#### About this task:
Among the records below, find each line bearing the word "true" and copy it.

#### Records shown:

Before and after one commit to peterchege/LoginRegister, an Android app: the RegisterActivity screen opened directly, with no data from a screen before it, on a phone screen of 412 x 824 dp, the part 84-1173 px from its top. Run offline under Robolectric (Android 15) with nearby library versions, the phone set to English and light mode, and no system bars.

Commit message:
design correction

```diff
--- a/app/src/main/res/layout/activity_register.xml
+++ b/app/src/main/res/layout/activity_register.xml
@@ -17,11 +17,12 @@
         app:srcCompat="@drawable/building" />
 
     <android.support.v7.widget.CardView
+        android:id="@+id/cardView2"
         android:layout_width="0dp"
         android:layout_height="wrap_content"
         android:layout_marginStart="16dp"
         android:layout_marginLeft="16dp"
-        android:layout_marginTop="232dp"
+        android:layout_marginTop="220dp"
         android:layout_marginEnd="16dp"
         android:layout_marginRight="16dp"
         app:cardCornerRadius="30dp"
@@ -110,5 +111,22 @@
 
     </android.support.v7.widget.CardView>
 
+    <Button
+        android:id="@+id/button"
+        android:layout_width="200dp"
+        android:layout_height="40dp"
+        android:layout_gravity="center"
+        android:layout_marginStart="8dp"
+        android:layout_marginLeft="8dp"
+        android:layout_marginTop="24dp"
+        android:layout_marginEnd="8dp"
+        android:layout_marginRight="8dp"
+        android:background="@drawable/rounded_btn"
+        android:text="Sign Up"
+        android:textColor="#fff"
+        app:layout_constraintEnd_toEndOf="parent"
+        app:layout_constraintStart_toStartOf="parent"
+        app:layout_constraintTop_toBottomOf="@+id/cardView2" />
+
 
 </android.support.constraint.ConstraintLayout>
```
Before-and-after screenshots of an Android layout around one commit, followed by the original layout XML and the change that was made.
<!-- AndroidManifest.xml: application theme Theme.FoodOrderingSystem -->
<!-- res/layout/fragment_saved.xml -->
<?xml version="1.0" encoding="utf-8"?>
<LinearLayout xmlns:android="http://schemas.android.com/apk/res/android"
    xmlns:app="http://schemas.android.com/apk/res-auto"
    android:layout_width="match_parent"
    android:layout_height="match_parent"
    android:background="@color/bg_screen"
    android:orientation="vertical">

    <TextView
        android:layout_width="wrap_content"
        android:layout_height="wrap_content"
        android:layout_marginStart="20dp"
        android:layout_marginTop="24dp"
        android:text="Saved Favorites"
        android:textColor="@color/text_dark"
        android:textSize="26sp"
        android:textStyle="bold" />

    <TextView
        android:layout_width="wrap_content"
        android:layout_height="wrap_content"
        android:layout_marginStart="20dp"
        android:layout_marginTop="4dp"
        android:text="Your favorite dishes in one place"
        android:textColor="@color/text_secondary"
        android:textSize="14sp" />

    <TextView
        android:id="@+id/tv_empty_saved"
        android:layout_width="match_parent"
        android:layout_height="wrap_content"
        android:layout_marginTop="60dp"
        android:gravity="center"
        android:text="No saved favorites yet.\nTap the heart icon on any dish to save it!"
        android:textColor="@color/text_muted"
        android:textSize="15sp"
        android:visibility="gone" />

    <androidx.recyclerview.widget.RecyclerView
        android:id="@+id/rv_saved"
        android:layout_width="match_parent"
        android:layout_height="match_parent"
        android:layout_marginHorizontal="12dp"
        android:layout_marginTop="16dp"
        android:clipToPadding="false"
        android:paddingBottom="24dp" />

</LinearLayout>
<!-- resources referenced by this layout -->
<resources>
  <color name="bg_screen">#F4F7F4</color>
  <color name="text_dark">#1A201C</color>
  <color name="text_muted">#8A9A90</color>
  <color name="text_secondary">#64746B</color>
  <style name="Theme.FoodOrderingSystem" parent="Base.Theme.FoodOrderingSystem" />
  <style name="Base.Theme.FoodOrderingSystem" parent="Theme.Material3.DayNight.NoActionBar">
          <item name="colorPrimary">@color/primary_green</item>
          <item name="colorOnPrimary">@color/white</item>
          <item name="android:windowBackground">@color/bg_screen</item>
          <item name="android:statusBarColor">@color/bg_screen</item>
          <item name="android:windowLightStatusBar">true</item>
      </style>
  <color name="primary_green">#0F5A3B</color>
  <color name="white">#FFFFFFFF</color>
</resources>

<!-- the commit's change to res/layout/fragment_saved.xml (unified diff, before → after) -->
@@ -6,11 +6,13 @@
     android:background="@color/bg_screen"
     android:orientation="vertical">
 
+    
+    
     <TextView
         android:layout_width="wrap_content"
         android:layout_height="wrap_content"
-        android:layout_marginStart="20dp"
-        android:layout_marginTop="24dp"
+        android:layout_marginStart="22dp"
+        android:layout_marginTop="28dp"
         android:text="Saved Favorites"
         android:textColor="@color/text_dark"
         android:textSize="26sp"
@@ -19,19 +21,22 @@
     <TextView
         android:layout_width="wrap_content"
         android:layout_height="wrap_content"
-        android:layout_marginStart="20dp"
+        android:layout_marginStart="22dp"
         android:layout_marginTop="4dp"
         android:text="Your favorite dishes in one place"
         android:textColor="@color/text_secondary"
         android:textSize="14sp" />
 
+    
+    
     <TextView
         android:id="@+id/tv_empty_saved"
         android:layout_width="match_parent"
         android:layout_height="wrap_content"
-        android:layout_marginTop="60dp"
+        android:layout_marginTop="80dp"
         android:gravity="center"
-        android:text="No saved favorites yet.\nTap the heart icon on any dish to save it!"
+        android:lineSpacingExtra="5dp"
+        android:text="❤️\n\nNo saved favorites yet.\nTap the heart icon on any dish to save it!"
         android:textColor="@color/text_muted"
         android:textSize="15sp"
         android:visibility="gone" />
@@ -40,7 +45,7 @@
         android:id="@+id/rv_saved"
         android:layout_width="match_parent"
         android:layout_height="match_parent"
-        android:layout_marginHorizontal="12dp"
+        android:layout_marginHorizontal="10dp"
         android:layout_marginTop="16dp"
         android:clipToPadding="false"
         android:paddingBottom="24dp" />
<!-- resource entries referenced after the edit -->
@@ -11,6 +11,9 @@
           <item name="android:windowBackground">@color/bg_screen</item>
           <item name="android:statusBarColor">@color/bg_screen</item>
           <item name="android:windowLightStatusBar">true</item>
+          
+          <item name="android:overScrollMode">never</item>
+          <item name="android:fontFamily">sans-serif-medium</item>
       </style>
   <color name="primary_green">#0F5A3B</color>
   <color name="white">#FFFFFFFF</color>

#### Answer for this exercise:
          <item name="android:windowLightStatusBar">true</item>
           <item name="android:windowLightStatusBar">true</item>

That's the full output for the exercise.